The budget has been and will continue to be the most pressing issue as it touches everything else. As a growing county, every year is probably going to be “historic” in terms of the budget, but the real question is if it’s adequate for the needs. We’ve had to make cuts year after year with class size increases, going back on commitments we’ve made to teachers, slashing funds for materials of instruction and custodial services, among others. We’re behind on building capacity for our growing student population and on maintaining our schools. With the Blueprint for Maryland’s Future we’re going to have additional requirements without the needed funding for all of it. The board and school system have to continue to advocate, and convince our community to advocate, for the funds we need for our schools and work with our funding agencies to prioritize education.

  1. What is your understanding of social-emotional learning and its impact on education and learning? What should SEL entail? 

My understanding is that social-emotional learning helps students to have the tools they need to be successful as individuals and as members of their school community. They learn about their emotions and how to deal with them. They learn how to get along with others and to treat people how they would want to be treated. Students and their teachers have the opportunity to build a learning community where they can help one another to succeed. They learn how to solve problems in a constructive way. They can celebrate the unique characteristics and strengths of others and learn that everyone belongs and has something to contribute.

  1. How will you address redistricting and improving the balance of socioeconomic diversity across all schools?

Overcrowding exacerbates every issue that we face in schools and creates additional problems. Some seem to think that overcrowding is only happening at “wealthy” schools, but that is not the case.

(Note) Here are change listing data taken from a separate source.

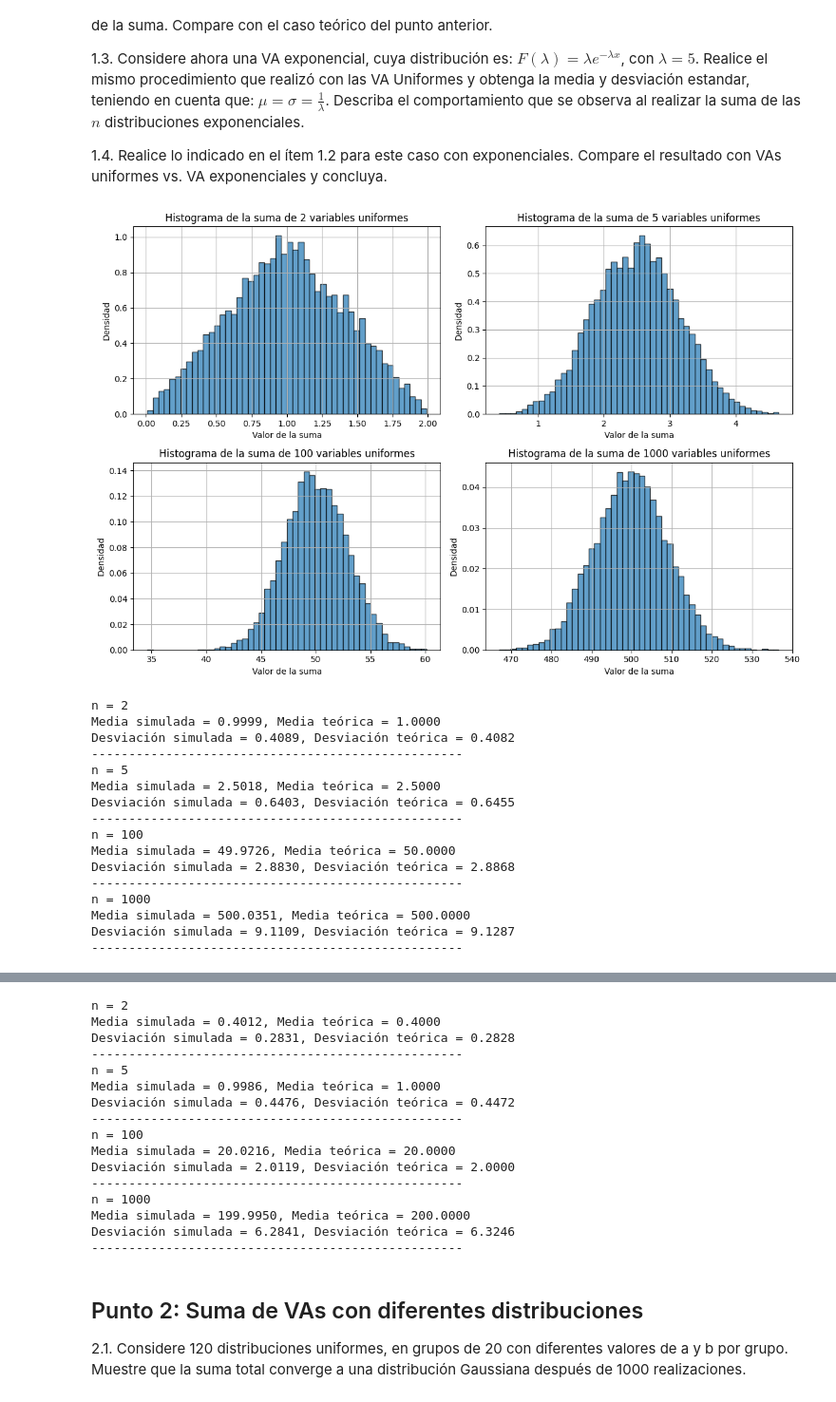
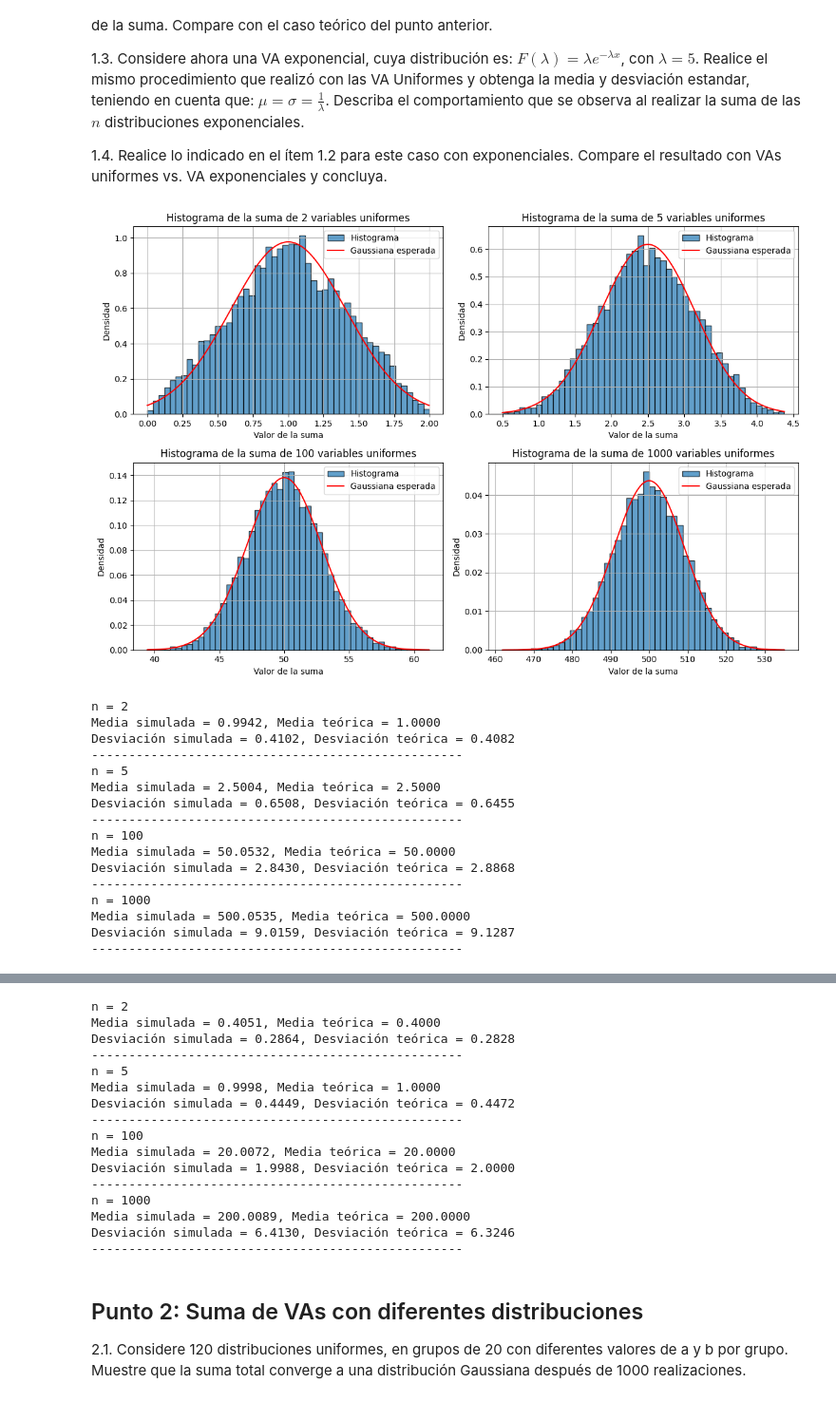
Before and after one commit to jbcgames/Lab_3_senales, a Jupyter notebook: Lab3_VA_PA_Estudiante.ipynb, the cells around one changed output, grey strips where cells are left out. Shown at 95% size. Cells and saved outputs as stored; diff of their text form; code cells hidden in the pictures.

```diff
--- a/Lab3_VA_PA_Estudiante.ipynb
+++ b/Lab3_VA_PA_Estudiante.ipynb
@@ -30,6 +30,9 @@ from scipy.stats import norm
 import pandas as pd
 from scipy.stats import pearsonr
 def ejercicio1_1(samples, n_values, a, b):
+    mu_uniforme = (a + b) / 2
+    var_uniforme = (b - a) ** 2 / 12
+
     # Crear una figura
     fig, axes = plt.subplots(2, 2, figsize=(12, 8))
 
@@ -42,10 +45,19 @@ def ejercicio1_1(samples, n_values, a, b):
 
         # Graficar en el subplot correspondiente
         ax = axes[i // 2, i % 2]
-        ax.hist(sums, bins=50, density=True, alpha=0.7, edgecolor='black')
+        ax.hist(sums, bins=50, density=True, alpha=0.7, edgecolor='black', label="Histograma")
+
+        # Comparación con la gaussiana esperada
+        media_teorica = n * mu_uniforme
+        desviacion_teorica = np.sqrt(n * var_uniforme)
+        x = np.linspace(min(sums), max(sums), 1000)
+        y = norm.pdf(x, loc=media_teorica, scale=desviacion_teorica)
+        ax.plot(x, y, color='red', label="Gaussiana esperada")
+
         ax.set_title(f"Histograma de la suma de {n} variables uniformes")
         ax.set_xlabel("Valor de la suma")
         ax.set_ylabel("Densidad")
+        ax.legend()
         ax.grid(True)
 
     # Ajustar el espacio entre subplots
@@ -76,6 +88,7 @@ def ejercicio1_2(samples, n_values, a, b):
 
 def ejercicio1_3(lambda_param, samples, n_values):
     mu = 1 / lambda_param
+    sigma = 1 / lambda_param
 
     # Crear una figura
     fig, axes = plt.subplots(2, 2, figsize=(12, 8))
@@ -87,10 +100,19 @@ def ejercicio1_3(lambda_param, samples, n_values):
 
         # Gráfica en el subplot correspondiente
         ax = axes[i // 2, i % 2]
-        ax.hist(sums, bins=50, density=True, alpha=0.7, edgecolor='black')
+        ax.hist(sums, bins=50, density=True, alpha=0.7, edgecolor='black', label="Histograma")
+
+        # Comparación con la gaussiana esperada
+        media_teorica = n * mu
+        desviacion_teorica = np.sqrt(n) * sigma
+        x = np.linspace(min(sums), max(sums), 1000)
+        y = norm.pdf(x, loc=media_teorica, scale=desviacion_teorica)
+        ax.plot(x, y, color='red', label="Gaussiana esperada")
+
         ax.set_title(f"Histograma suma de {n} VAs Exponenciales (λ={lambda_param})")
         ax.set_xlabel("Valor de la suma")
         ax.set_ylabel("Densidad")
+        ax.legend()
         ax.grid(True)
 
     # Ajustar el espacio entre subplots
@@ -104,47 +126,47 @@ def ejercicio1_4(lambda_param, samples, n_values):
     sigma = 1 / lambda_param
     for n in n_values:
         # Simulación
         exponenciales = np.random.exponential(scale=mu, size=(samples, n))
         sums = np.sum(exponenciales, axis=1)
 
         # Estadísticos muestrales
         media_muestral = np.mean(sums)
         desviacion_muestral = np.std(sums)
 
         # Cálculos teóricos
         media_teorica = n * mu
         desviacion_teorica = np.sqrt(n) * sigma
 
         # Resultados
         print(f"n = {n}")
         print(f"Media simulada = {media_muestral:.4f}, Media teórica = {media_teorica:.4f}")
         print(f"Desviación simulada = {desviacion_muestral:.4f}, Desviación teórica = {desviacion_teorica:.4f}")
         print("-" * 50)
 # Llamar a la función con los parámetros deseados
 a = 0
 b = 1
 samples = 10000
 n_values = [2, 5, 100, 1000]
 lambda_param=5
 ejercicio1_1(samples, n_values, a, b)
 ejercicio1_2(samples, n_values, a, b)
 ejercicio1_3(lambda_param, samples, n_values)
 ejercicio1_4(lambda_param, samples, n_values)
 # %% [output]
-[figure, old version]
+[figure, new version]
 n = 2
-Media simulada = 0.9999, Media teórica = 1.0000
-Desviación simulada = 0.4089, Desviación teórica = 0.4082
+Media simulada = 0.9942, Media teórica = 1.0000
+Desviación simulada = 0.4102, Desviación teórica = 0.4082
 --------------------------------------------------
 n = 5
-Media simulada = 2.5018, Media teórica = 2.5000
-Desviación simulada = 0.6403, Desviación teórica = 0.6455
+Media simulada = 2.5004, Media teórica = 2.5000
+Desviación simulada = 0.6508, Desviación teórica = 0.6455
 --------------------------------------------------
 n = 100
-Media simulada = 49.9726, Media teórica = 50.0000
-Desviación simulada = 2.8830, Desviación teórica = 2.8868
+Media simulada = 50.0532, Media teórica = 50.0000
+Desviación simulada = 2.8430, Desviación teórica = 2.8868
 --------------------------------------------------
 n = 1000
-Media simulada = 500.0351, Media teórica = 500.0000
-Desviación simulada = 9.1109, Desviación teórica = 9.1287
+Media simulada = 500.0535, Media teórica = 500.0000
+Desviación simulada = 9.0159, Desviación teórica = 9.1287
 --------------------------------------------------
@@ -152,18 +174,18 @@ Desviación simulada = 9.1109, Desviación teórica = 9.1287
 n = 2
-Media simulada = 0.4012, Media teórica = 0.4000
-Desviación simulada = 0.2831, Desviación teórica = 0.2828
+Media simulada = 0.4051, Media teórica = 0.4000
+Desviación simulada = 0.2864, Desviación teórica = 0.2828
 --------------------------------------------------
 n = 5
-Media simulada = 0.9986, Media teórica = 1.0000
-Desviación simulada = 0.4476, Desviación teórica = 0.4472
+Media simulada = 0.9998, Media teórica = 1.0000
+Desviación simulada = 0.4449, Desviación teórica = 0.4472
 --------------------------------------------------
 n = 100
-Media simulada = 20.0216, Media teórica = 20.0000
-Desviación simulada = 2.0119, Desviación teórica = 2.0000
+Media simulada = 20.0072, Media teórica = 20.0000
+Desviación simulada = 1.9988, Desviación teórica = 2.0000
 --------------------------------------------------
 n = 1000
-Media simulada = 199.9950, Media teórica = 200.0000
-Desviación simulada = 6.2841, Desviación teórica = 6.3246
+Media simulada = 200.0089, Media teórica = 200.0000
+Desviación simulada = 6.4130, Desviación teórica = 6.3246
 --------------------------------------------------
 # %% [markdown]
 ## Punto 2: Suma de VAs con diferentes distribuciones
```
Also changed, not shown: parts of 9 cells of this notebook.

At the rate we are building residential development vs. schools, in time, every school is going to be facing overcrowding. This is why we need to address capacity first and foremost. The other factors outlined in policy 6010 then help us to select the best plan to address capacity without creating new problems. We don’t want to concentrate poverty, create small feeds, move the same children multiple times, or put walkers onto buses that we can’t afford and don’t have anyone to drive. As we address capacity, we can work to bring schools closer to county average for rates of students receiving FARMS. The county government also needs to do its part to make sure that communities are socioeconomically diverse.

  1. How do we best support LGBTQIA+ students within the school system?

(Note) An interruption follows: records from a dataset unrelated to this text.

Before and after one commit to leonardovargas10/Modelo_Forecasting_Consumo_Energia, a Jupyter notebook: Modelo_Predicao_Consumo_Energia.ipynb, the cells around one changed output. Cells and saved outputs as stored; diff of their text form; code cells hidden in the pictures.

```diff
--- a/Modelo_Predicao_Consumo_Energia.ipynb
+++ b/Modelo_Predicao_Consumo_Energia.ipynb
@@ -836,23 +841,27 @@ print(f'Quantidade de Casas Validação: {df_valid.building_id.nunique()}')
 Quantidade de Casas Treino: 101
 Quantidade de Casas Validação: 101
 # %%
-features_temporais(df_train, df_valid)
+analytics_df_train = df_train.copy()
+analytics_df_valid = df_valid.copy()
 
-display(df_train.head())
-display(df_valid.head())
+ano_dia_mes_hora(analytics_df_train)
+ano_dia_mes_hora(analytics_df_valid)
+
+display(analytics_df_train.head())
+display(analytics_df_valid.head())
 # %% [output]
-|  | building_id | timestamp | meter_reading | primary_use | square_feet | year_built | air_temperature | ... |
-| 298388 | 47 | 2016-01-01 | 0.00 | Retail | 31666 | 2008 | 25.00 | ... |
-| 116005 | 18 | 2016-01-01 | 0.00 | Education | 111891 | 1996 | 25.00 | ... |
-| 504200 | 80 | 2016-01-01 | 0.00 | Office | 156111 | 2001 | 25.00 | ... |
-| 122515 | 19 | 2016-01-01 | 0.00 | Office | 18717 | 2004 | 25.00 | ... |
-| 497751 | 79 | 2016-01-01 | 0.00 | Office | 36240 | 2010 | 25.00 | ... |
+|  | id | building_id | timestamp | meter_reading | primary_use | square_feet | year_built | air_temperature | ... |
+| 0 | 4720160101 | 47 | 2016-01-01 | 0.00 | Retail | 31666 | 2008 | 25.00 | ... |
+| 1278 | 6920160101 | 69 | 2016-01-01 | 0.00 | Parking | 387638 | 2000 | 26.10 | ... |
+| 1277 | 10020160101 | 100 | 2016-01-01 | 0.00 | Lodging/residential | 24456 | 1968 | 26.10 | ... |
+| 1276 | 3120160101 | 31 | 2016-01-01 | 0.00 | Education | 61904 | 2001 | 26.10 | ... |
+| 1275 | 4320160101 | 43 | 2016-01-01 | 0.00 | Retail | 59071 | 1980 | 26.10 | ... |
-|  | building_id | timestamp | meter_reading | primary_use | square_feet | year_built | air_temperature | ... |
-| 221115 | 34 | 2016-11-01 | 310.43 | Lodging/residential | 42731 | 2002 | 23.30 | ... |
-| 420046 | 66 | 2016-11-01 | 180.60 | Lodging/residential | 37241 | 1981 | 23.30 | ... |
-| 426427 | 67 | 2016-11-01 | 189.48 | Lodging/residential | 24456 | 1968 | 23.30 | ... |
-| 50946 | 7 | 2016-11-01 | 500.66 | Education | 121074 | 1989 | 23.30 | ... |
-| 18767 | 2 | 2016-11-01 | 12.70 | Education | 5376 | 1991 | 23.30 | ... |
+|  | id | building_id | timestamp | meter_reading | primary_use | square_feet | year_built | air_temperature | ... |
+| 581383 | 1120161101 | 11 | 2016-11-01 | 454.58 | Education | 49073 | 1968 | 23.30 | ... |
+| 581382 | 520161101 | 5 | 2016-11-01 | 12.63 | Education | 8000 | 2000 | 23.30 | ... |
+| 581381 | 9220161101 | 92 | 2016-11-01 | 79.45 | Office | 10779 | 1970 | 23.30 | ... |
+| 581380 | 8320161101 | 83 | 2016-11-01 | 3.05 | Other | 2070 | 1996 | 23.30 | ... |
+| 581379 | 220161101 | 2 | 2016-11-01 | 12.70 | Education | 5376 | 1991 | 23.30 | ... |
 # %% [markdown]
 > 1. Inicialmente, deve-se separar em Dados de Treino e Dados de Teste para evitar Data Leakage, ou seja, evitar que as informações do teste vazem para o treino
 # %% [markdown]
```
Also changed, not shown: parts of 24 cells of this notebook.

School should be a safe place for LGBTQIA+ students. I think that it is great that each school in our school system has a Rainbow Representative and that more is being done to support all students than has been done in the past. We must not tolerate bullying, abuse, and discrimination. We also must support students’ mental health and suicide prevention.

  1. What is your plan to improve access to special education services and special education staffing? 

We aren’t succeeding, as a school system, if only some of our students are succeeding. Families shouldn’t have to fight to get the services and accommodations their children need to learn. We need to stop asking staff to do more and more with less and less. We need appropriate staffing levels; we need training to help all staff who work with students with special needs; we need to make it a priority. We need to help the community understand that special education isn’t a niche interest, it’s an essential part of every school and has impacts on every classroom, and every student. With more resources, we can get out of crisis mode and into a more proactive mode where we can identify the students in need of supports that we are now missing.

  1. What should the role of parents be in selecting materials or content of instruction (including media center books)?

Per the policy 8040 implementation procedures, parents and other interested community members can review and give feedback on proposed materials during a two week public review period. Parents and other community members can also apply to serve on the Instructional Materials Criteria/Review Committee (CRC). Parents and community members can also make a request to the school principal to review specific materials and there is, outlined in the policy, a process in place for addressing concerns at the school level up through the superintendent and the board.